▶ [TASK ITEM]:
Work through the lines of the material below, note those with the word "getReminderList", and give their number, nothing else.

▶ [RECORDED INFORMATION]:
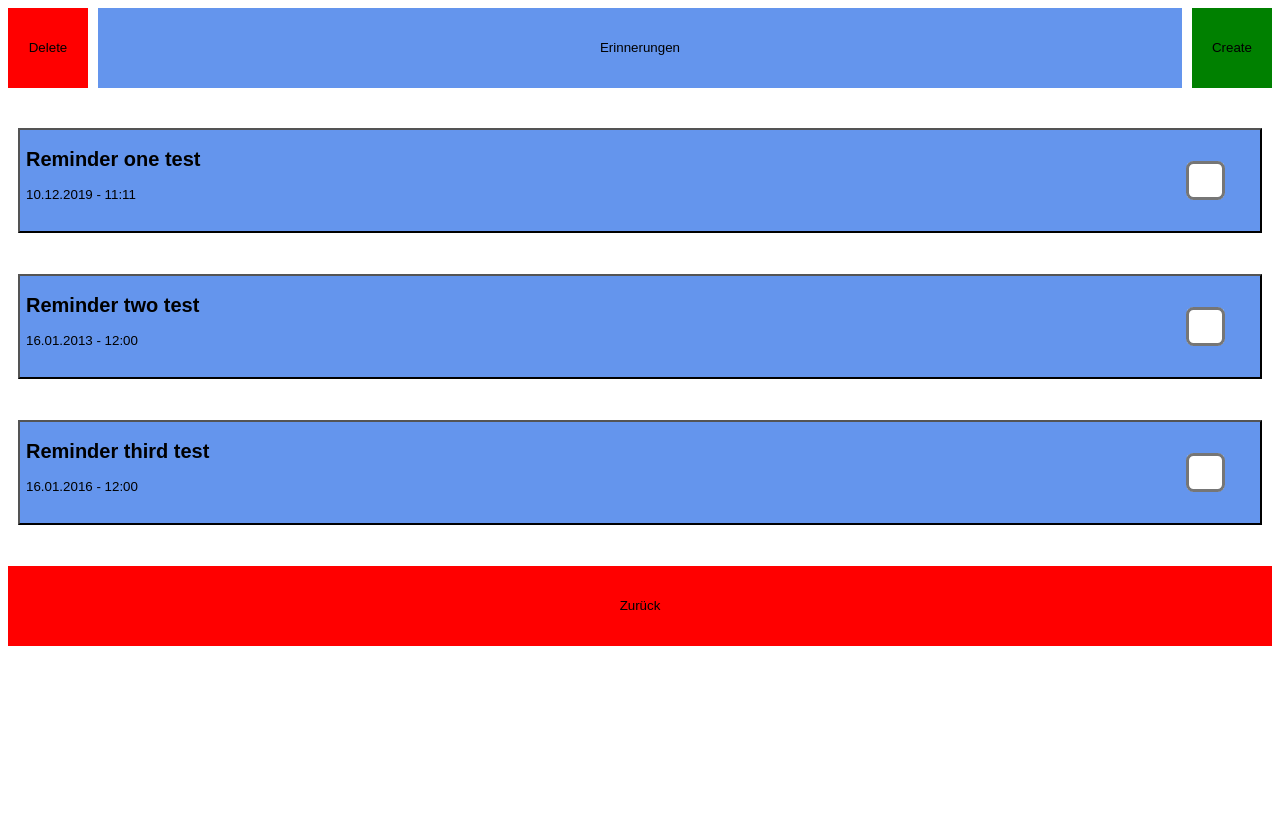
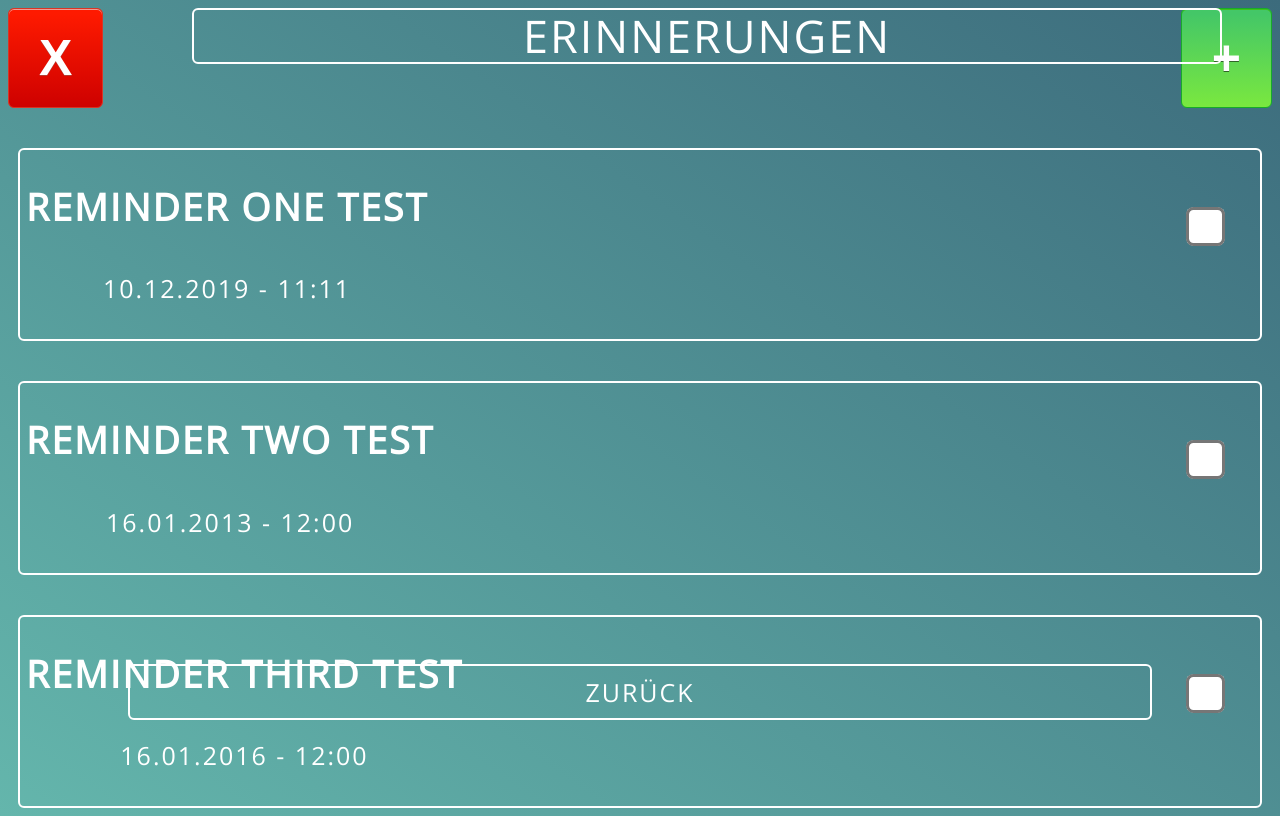
Before and after one commit to MUAS-DTLab-WiSe19-20-Apps-Demenz/WiSe19-20-Apps-Demenz-ChecklistenReminder, an Angular app: page /Erinnerungen in a window 1280 px wide. Built offline with nearby package versions, Linux system fonts and the light colour scheme.

Commit message:
added design: - global style.css background - styles for reminders

```diff
--- a/src/app/components/reminder/detail/detail.component.css
+++ b/src/app/components/reminder/detail/detail.component.css
@@ -1,3 +1,5 @@
+/*
+
 .button-wrapper {
     height: 80px;
     box-sizing: border-box;
@@ -17,43 +19,103 @@
 	height: 100%;
 }
 
+*/
+
 .outer-button-left {
   float: left;
-  position: relative;
-  width: 80px;
-  height: 0;
-  padding-bottom: 80px;
-  background: red;
+  box-shadow:inset 0px 1px 0px 0px #f29c93;
+  background:linear-gradient(to bottom, #fe1a00 5%, #ce0100 100%);
+  background-color:#fe1a00;
+  border-radius:6px;
+  border:1px solid #d83526;
+  display:inline-block;
+  cursor:pointer;
+  color:#ffffff;
+  font-family:Arial;
+  font-size:50px;
+  font-weight:bold;
+  padding:20px 30px;
+  text-decoration:none;
+  text-shadow:0px 1px 0px #b23e35;
+
 }
 
 .outer-button-right {
   float: right;
-  position: relative;
-  width: 80px;
-  height: 0;
-  padding-bottom: 80px;
-  background: green;
+  box-shadow:inset 0px 1px 0px 0px #3dc21b;
+  background:linear-gradient(to bottom, #44c767 5%, #7ae83f 100%);
+  background-color:#44c767;
+  border-radius:6px;
+  border:1px solid #18ab29;
+  display:inline-block;
+  cursor:pointer;
+  color:#ffffff;
+  font-family:Arial;
+  font-size:50px;
+  font-weight:bold;
+  padding:20px 30px;
+  text-decoration:none;
+  text-shadow:0px 1px 0px #2f6627;
+
+
 }
 
 .inner-button {
-  width: calc(100% - 180px);
-  height: 0;
-  padding-bottom: 80px;
-  background: cornflowerblue;
+  width: calc(100% - 250px);
+  height: auto;
+  position: absolute;
+  left: 15%;
+
+  background: transparent;
+  border-radius: 6px;
+  border: 2px solid #FFF;
+  font-family: 'Open Sans', sans-serif;
+  transition: all 0.2s ease-in-out;
+  font-size: 45px;
+  text-transform: uppercase;
+  color: #FFF;
+  letter-spacing: 2px;
+  text-align: center;
+  vertical-align: middle;
+  line-height: 50px;
 }
 
+
 .reminder-div {
-    background: cornflowerblue;
-    text-align: center;
-    padding: 10px;
-    margin-top: 10px;
+  position: absolute;
+  left: 10%;
+  top: 25%;
+  width: 80%;
+  background: transparent;
+  border-radius: 6px;
+  border: 2px solid #FFF;
+  font-family: 'Open Sans', sans-serif;
+  transition: all 0.2s ease-in-out;
+  font-size: 25px;
+  text-transform: uppercase;
+  color: #FFF;
+  letter-spacing: 2px;
+  text-align: center;
+  vertical-align: middle;
+  line-height: 50px;
 }
 
 .outer-button-bottom {
-    position: relative;
-    width: 100%;
-    margin-top: 10px;
-    height: 0;
-    padding-bottom: 80px;
-    background: red;
-  }
+  position: absolute;
+  height: auto;
+  width: 80%;
+  left: 10%;
+  bottom: 10%;
+  background: transparent;
+  border-radius: 6px;
+  border: 2px solid #FFF;
+  font-family: 'Open Sans', sans-serif;
+  transition: all 0.2s ease-in-out;
+  font-size: 25px;
+  text-transform: uppercase;
+  color: #FFF;
+  letter-spacing: 2px;
+  text-align: center;
+  vertical-align: middle;
+  line-height: 50px;
+}
--- a/src/app/components/reminder/detail/detail.component.html
+++ b/src/app/components/reminder/detail/detail.component.html
@@ -1,7 +1,8 @@
+
 <div class="button-wrapper">
-    <button class="buttons outer-button-left"><span>Delete</span></button>
+    <button class="buttons outer-button-left"><span>X</span></button>
     <button class="buttons inner-button"><span>Erinnerungen Details</span></button>
-    <button class="buttons outer-button-right"><span>Create</span></button>
+    <button class="buttons outer-button-right"><span>+</span></button>
 </div>
 
 <div class="reminder-div">
--- a/src/app/main-menu/main-menu.component.css
+++ b/src/app/main-menu/main-menu.component.css
@@ -1,6 +1,41 @@
+
+
 button {
+  width: 50%;
+  height: 15%;
+  margin: 10px;
+  background: transparent;
+  border-radius: 6px;
+  border: 2px solid #FFF;
+  font-family: 'Open Sans', sans-serif;
+  transition: all 0.2s ease-in-out;
+  font-size: 25px;
+  text-transform: uppercase;
+  color: #FFF;
+  letter-spacing: 2px;
+  text-align: center;
+  vertical-align: middle;
+  line-height: 50px;
+}
+.button1{
+  position: absolute;
+  left: 25%;
+  top: 15%;
+}
+.button2{
+  position: absolute;
+  left: 25%;
+  top: 42.5%;
+}
+.button3{
+  position: absolute;
+  left: 25%;
+  bottom: 15%;
+}
+body{
+  background: linear-gradient(35deg, #64B6AC, #3C6B7C 100%);
+  height: 100%;
   width: 100%;
-  height: 30%;
-  margin: 10px;
-  background: cornflowerblue;
+  margin-left: auto;
+  margin-bottom: auto;
 }
--- a/src/app/main-menu/main-menu.component.html
+++ b/src/app/main-menu/main-menu.component.html
@@ -1,7 +1,9 @@
 <body>
 <div style="height: 100vh">
-  <a routerLink="/Erinnerungen"><button>Erinnerungen</button> </a>
-  <a routerLink="/Checklisten"><button>Checklisten</button> </a>
-  <a routerLink="/Notfallkontakte"><button>Notfallkontakte</button> </a>
+  <a routerLink="/Erinnerungen"><button class="button1">Erinnerungen</button> </a>
+  <br>
+  <a routerLink="/Checklisten"><button class="button2">Checklisten</button> </a>
+  <br>
+  <a routerLink="/Notfallkontakte"><button class="button3">Notfallkontakte</button> </a>
 </div>
 </body>
--- a/src/app/reminder-component/reminder-component.component.css
+++ b/src/app/reminder-component/reminder-component.component.css
@@ -1,10 +1,22 @@
+
 .reminder-preview-button {
     width: calc(100% - 20px);
     margin-left: 10px;
     margin-right: 10px;
     margin-top: 40px;
     text-align: left;
-    background-color: cornflowerblue;
+  background: transparent;
+  border-radius: 6px;
+  border: 2px solid #FFF;
+  font-family: 'Open Sans', sans-serif;
+  transition: all 0.2s ease-in-out;
+  font-size: 25px;
+  text-transform: uppercase;
+  color: #FFF;
+  letter-spacing: 2px;
+  text-align: center;
+  vertical-align: middle;
+  line-height: 50px;
 }
 
 .reminder-preview-button-reminder {
--- a/src/app/reminder-component/reminder-component.component.html
+++ b/src/app/reminder-component/reminder-component.component.html
@@ -1,3 +1,5 @@
+
+
 <a routerLink="/Erinnerungen/Detail/{{reminder.id}}">
     <button class="reminder-preview-button">
         <div class="reminder-preview-button-reminder">
--- a/src/app/reminder/reminder.component.css
+++ b/src/app/reminder/reminder.component.css
@@ -1,52 +1,78 @@
-.button-wrapper {
-    height: 80px;
-    box-sizing: border-box;
-    text-align: center;
-}
 
-.buttons {
-  height: 100%;
-  text-align: middle;
-	border: none;
-  padding: 0;
-  line-height: 80px;
-}
-
-.buttons > span {
-	width: 100%;
-	height: 100%;
-}
 
 .outer-button-left {
   float: left;
-  position: relative;
-  width: 80px;
-  height: 0;
-  padding-bottom: 80px;
-  background: red;
+  box-shadow:inset 0px 1px 0px 0px #f29c93;
+  background:linear-gradient(to bottom, #fe1a00 5%, #ce0100 100%);
+  background-color:#fe1a00;
+  border-radius:6px;
+  border:1px solid #d83526;
+  display:inline-block;
+  cursor:pointer;
+  color:#ffffff;
+  font-family:Arial;
+  font-size:50px;
+  font-weight:bold;
+  padding:20px 30px;
+  text-decoration:none;
+  text-shadow:0px 1px 0px #b23e35;
+
 }
 
 .outer-button-right {
   float: right;
-  position: relative;
-  width: 80px;
-  height: 0;
-  padding-bottom: 80px;
-  background: green;
+  box-shadow:inset 0px 1px 0px 0px #3dc21b;
+  background:linear-gradient(to bottom, #44c767 5%, #7ae83f 100%);
+  background-color:#44c767;
+  border-radius:6px;
+  border:1px solid #18ab29;
+  display:inline-block;
+  cursor:pointer;
+  color:#ffffff;
+  font-family:Arial;
+  font-size:50px;
+  font-weight:bold;
+  padding:20px 30px;
+  text-decoration:none;
+  text-shadow:0px 1px 0px #2f6627;
+
+
 }
 
 .inner-button {
-  width: calc(100% - 180px);
-  height: 0;
-  padding-bottom: 80px;
-  background: cornflowerblue;
+  width: calc(100% - 250px);
+  position: absolute;
+  left: 15%;
+
+  background: transparent;
+  border-radius: 6px;
+  border: 2px solid #FFF;
+  font-family: 'Open Sans', sans-serif;
+  transition: all 0.2s ease-in-out;
+  font-size: 45px;
+  text-transform: uppercase;
+  color: #FFF;
+  letter-spacing: 2px;
+  text-align: center;
+  vertical-align: middle;
+  line-height: 50px;
 }
 
 .outer-button-bottom {
-  position: relative;
-  width: 100%;
-  margin-top: 40px;
-  height: 0;
-  padding-bottom: 80px;
-  background: red;
+  position: absolute;
+  width: 80%;
+  left: 10%;
+  bottom: 10%;
+  background: transparent;
+  border-radius: 6px;
+  border: 2px solid #FFF;
+  font-family: 'Open Sans', sans-serif;
+  transition: all 0.2s ease-in-out;
+  font-size: 25px;
+  text-transform: uppercase;
+  color: #FFF;
+  letter-spacing: 2px;
+  text-align: center;
+  vertical-align: middle;
+  line-height: 50px;
 }
--- a/src/app/reminder/reminder.component.html
+++ b/src/app/reminder/reminder.component.html
@@ -1,11 +1,13 @@
+
 <div class="button-wrapper">
-    <button class="buttons outer-button-left"><span>Delete</span></button>
+    <button class="buttons outer-button-left"><span>X</span></button>
     <button class="buttons inner-button"><span>Erinnerungen</span></button>
-    <button class="buttons outer-button-right"><span>Create</span></button>
+    <button class="buttons outer-button-right"><span>+</span></button>
+
 </div>
 
 <!--<p>Aktuell sind {{(reminderService.getReminderList() | async)?.length}} Reminder gespeichert.</p>-->
 
+
 <app-reminder-component *ngFor="let c of reminderService.getReminderList() | async" [reminder] = "c"></app-reminder-component>
-
 <a routerLink="/"><button class="buttons outer-button-bottom"><span>Zurück</span></button></a>
--- a/src/styles.css
+++ b/src/styles.css
@@ -1 +1,6 @@
 /* You can add global styles to this file, and also import other style files */
+@import url('https://fonts.googleapis.com/css?family=Open+Sans');
+
+body{
+  background: linear-gradient(35deg, #64B6AC, #3C6B7C 100%);
+}
```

▶ [REPLY TO THE EXERCISE]:
2